Reducing carbohydrates – as mentioned above, carbohydrates can turn into triglycerides and then get stored as fat. Reducing carbohydrates and eating good lean meats, healthy fats such as avocadoes nuts and seeds and lots of veggies can help to balance insulin resistance and triglyceride levels.

Omega 3 supplementation – a recent meta-analysis which complies studies on a single topic from various databases concluded that omega 3 supplementation for women with PCOS resulted in improvements in total cholesterol, triglycerides, LDL, HDL, and insulin levels5.

Berberine – this is a herb that has been used for thousands of years in Traditional Chinese Medicine. Research shows that berberine has the ability to reduce total cholesterol, LDL (aka bad cholesterol) and triglycerides2.

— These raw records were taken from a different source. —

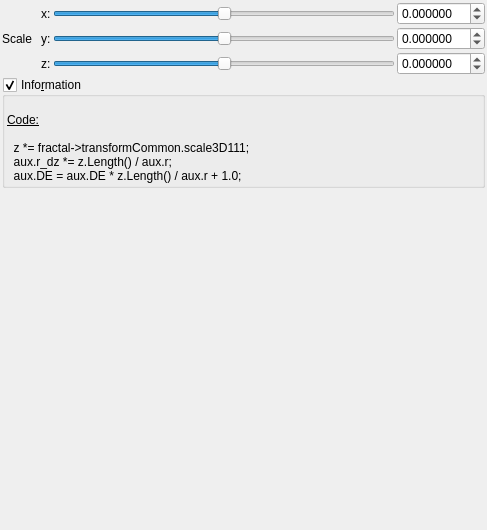
Old version of the form mandelbulber2/qt_data/fractal_transf_scale_3D.ui in the repository buddhi1980/mandelbulber2.
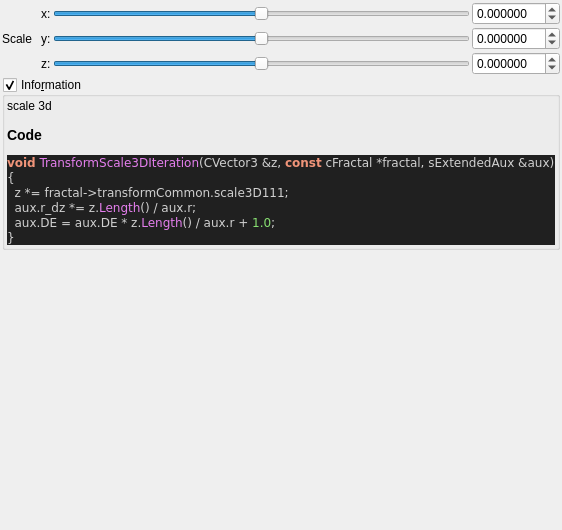
New version of the form. Custom widgets are drawn as their Qt base class.

Commit message:
added all transforms information boxes
now all formulas can be parsed.

@buddhi do you got a reference for Xenodreambuie formula?

```diff
--- a/mandelbulber2/qt_data/fractal_transf_scale_3D.ui
+++ b/mandelbulber2/qt_data/fractal_transf_scale_3D.ui
@@ -253,16 +253,27 @@
       <item>
        <widget class="QLabel" name="label_4">
         <property name="text">
-         <string>&lt;!DOCTYPE HTML PUBLIC &quot;-//W3C//DTD HTML 4.0//EN&quot; &quot;http://www.w3.org/TR/REC-html40/strict.dtd&quot;&gt;
-&lt;html&gt;&lt;head&gt;&lt;meta name=&quot;qrichtext&quot; content=&quot;1&quot; /&gt;&lt;style type=&quot;text/css&quot;&gt;
-p, li { white-space: pre-wrap; }
-&lt;/style&gt;&lt;/head&gt;&lt;body&gt;
-&lt;p style=&quot;-qt-paragraph-type:empty; margin-top:0px; margin-bottom:0px; margin-left:0px; margin-right:0px; -qt-block-indent:0; text-indent:0px;&quot;&gt;&lt;br /&gt;&lt;/p&gt;
-&lt;p style=&quot; margin-top:0px; margin-bottom:0px; margin-left:0px; margin-right:0px; -qt-block-indent:0; text-indent:0px;&quot;&gt;&lt;span style=&quot; text-decoration: underline;&quot;&gt;Code:&lt;/span&gt;&lt;/p&gt;
-&lt;p style=&quot;-qt-paragraph-type:empty; margin-top:0px; margin-bottom:0px; margin-left:0px; margin-right:0px; -qt-block-indent:0; text-indent:0px; text-decoration: underline;&quot;&gt;&lt;br /&gt;&lt;/p&gt;
-&lt;p style=&quot; margin-top:0px; margin-bottom:0px; margin-left:0px; margin-right:0px; -qt-block-indent:0; text-indent:0px;&quot;&gt;  z *= fractal-&amp;gt;transformCommon.scale3D111;&lt;/p&gt;
-&lt;p style=&quot; margin-top:0px; margin-bottom:0px; margin-left:0px; margin-right:0px; -qt-block-indent:0; text-indent:0px;&quot;&gt;  aux.r_dz *= z.Length() / aux.r;&lt;/p&gt;
-&lt;p style=&quot; margin-top:0px; margin-bottom:0px; margin-left:0px; margin-right:0px; -qt-block-indent:0; text-indent:0px;&quot;&gt;  aux.DE = aux.DE * z.Length() / aux.r + 1.0;&lt;/p&gt;&lt;/body&gt;&lt;/html&gt;</string>
+         <string>&lt;p&gt;scale 3d&lt;/p&gt;&lt;table&gt;
+&lt;/table&gt;
+&lt;h3&gt;Code&lt;/h3&gt;
+&lt;!DOCTYPE HTML PUBLIC &quot;-//W3C//DTD HTML 4.0 Transitional//EN&quot;&gt;
+&lt;html&gt;
+&lt;head&gt;
+&lt;meta http-equiv=&quot;content-type&quot; content=&quot;text/html; charset=ISO-8859-1&quot;&gt;
+&lt;title&gt;Source file&lt;/title&gt;
+&lt;/head&gt;
+&lt;body style=&quot;background-color:#202020&quot;&gt;
+&lt;pre style=&quot;color:#d0d0d0; background-color:#202020;  font-family:'Courier New';&quot;&gt;&lt;span style=&quot;color:#f09479; font-weight:bold&quot;&gt;void&lt;/span&gt; &lt;span style=&quot;color:#e47eed&quot;&gt;TransformScale3DIteration&lt;/span&gt;&lt;span style=&quot;color:#d0d0d0&quot;&gt;(&lt;/span&gt;CVector3 &lt;span style=&quot;color:#d0d0d0&quot;&gt;&amp;amp;&lt;/span&gt;z&lt;span style=&quot;color:#d0d0d0&quot;&gt;,&lt;/span&gt; &lt;span style=&quot;color:#f09479; font-weight:bold&quot;&gt;const&lt;/span&gt; cFractal &lt;span style=&quot;color:#d0d0d0&quot;&gt;*&lt;/span&gt;fractal&lt;span style=&quot;color:#d0d0d0&quot;&gt;,&lt;/span&gt; sExtendedAux &lt;span style=&quot;color:#d0d0d0&quot;&gt;&amp;amp;&lt;/span&gt;aux&lt;span style=&quot;color:#d0d0d0&quot;&gt;)&lt;/span&gt;
+&lt;span style=&quot;color:#d0d0d0&quot;&gt;{&lt;/span&gt;
+  z &lt;span style=&quot;color:#d0d0d0&quot;&gt;*=&lt;/span&gt; fractal&lt;span style=&quot;color:#d0d0d0&quot;&gt;-&amp;gt;&lt;/span&gt;transformCommon&lt;span style=&quot;color:#d0d0d0&quot;&gt;.&lt;/span&gt;scale3D111&lt;span style=&quot;color:#d0d0d0&quot;&gt;;&lt;/span&gt;
+  aux&lt;span style=&quot;color:#d0d0d0&quot;&gt;.&lt;/span&gt;r_dz &lt;span style=&quot;color:#d0d0d0&quot;&gt;*=&lt;/span&gt; z&lt;span style=&quot;color:#d0d0d0&quot;&gt;.&lt;/span&gt;&lt;span style=&quot;color:#e47eed&quot;&gt;Length&lt;/span&gt;&lt;span style=&quot;color:#d0d0d0&quot;&gt;() /&lt;/span&gt; aux&lt;span style=&quot;color:#d0d0d0&quot;&gt;.&lt;/span&gt;r&lt;span style=&quot;color:#d0d0d0&quot;&gt;;&lt;/span&gt;
+  aux&lt;span style=&quot;color:#d0d0d0&quot;&gt;.&lt;/span&gt;DE &lt;span style=&quot;color:#d0d0d0&quot;&gt;=&lt;/span&gt; aux&lt;span style=&quot;color:#d0d0d0&quot;&gt;.&lt;/span&gt;DE &lt;span style=&quot;color:#d0d0d0&quot;&gt;*&lt;/span&gt; z&lt;span style=&quot;color:#d0d0d0&quot;&gt;.&lt;/span&gt;&lt;span style=&quot;color:#e47eed&quot;&gt;Length&lt;/span&gt;&lt;span style=&quot;color:#d0d0d0&quot;&gt;() /&lt;/span&gt; aux&lt;span style=&quot;color:#d0d0d0&quot;&gt;.&lt;/span&gt;r &lt;span style=&quot;color:#d0d0d0&quot;&gt;+&lt;/span&gt; &lt;span style=&quot;color:#87df71&quot;&gt;1.0&lt;/span&gt;&lt;span style=&quot;color:#d0d0d0&quot;&gt;;&lt;/span&gt;
+&lt;span style=&quot;color:#d0d0d0&quot;&gt;}&lt;/span&gt;
+&lt;/pre&gt;
+&lt;/body&gt;
+&lt;/html&gt;
+&lt;!--HTML generated by highlight 3.9, http://www.andre-simon.de/--&gt;
+</string>
         </property>
         <property name="wordWrap">
          <bool>true</bool>
```
Left out of the diff: 2 changed lines with no effect on the pictures. The commit also changes 75 other files.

  1. Corliss, J. (2021). How it’s made: Cholesterol production in your body – Harvard Health. Retrieved 3 August 2021, from,you%20need%20to%20stay%20healthy.
  2. Koppen, L. M., Whitaker, A., Rosene, A., & Beckett, R. D. (2017). Efficacy of Berberine Alone and in Combination for the Treatment of Hyperlipidemia: A Systematic Review. Journal of Evidence-Based Complementary & Alternative Medicine, 22(4), 956.
  3. Mendivil, C. O. (2021). Fish Consumption: A Review of Its Effects on Metabolic and Hormonal Health. Nutrition and Metabolic Insights, 14, 117863882110223.
  4. Scicchitano, P., Dentamaro, I., Carbonara, R., Bulzis, G., Dachille, A., Caputo, P., … Ciccone, M. M. (2012). Cardiovascular Risk in Women With PCOS. International Journal of Endocrinology and Metabolism, 10(4), 611.
  5. Y, X., Y, W., M, C., & D, S. (2021). Efficacy of omega-3 fatty acid supplementation on cardiovascular risk factors in patients with polycystic ovary syndrome: a systematic review and meta-analysis. Annals of Palliative Medicine, 10(6), 6425–6437.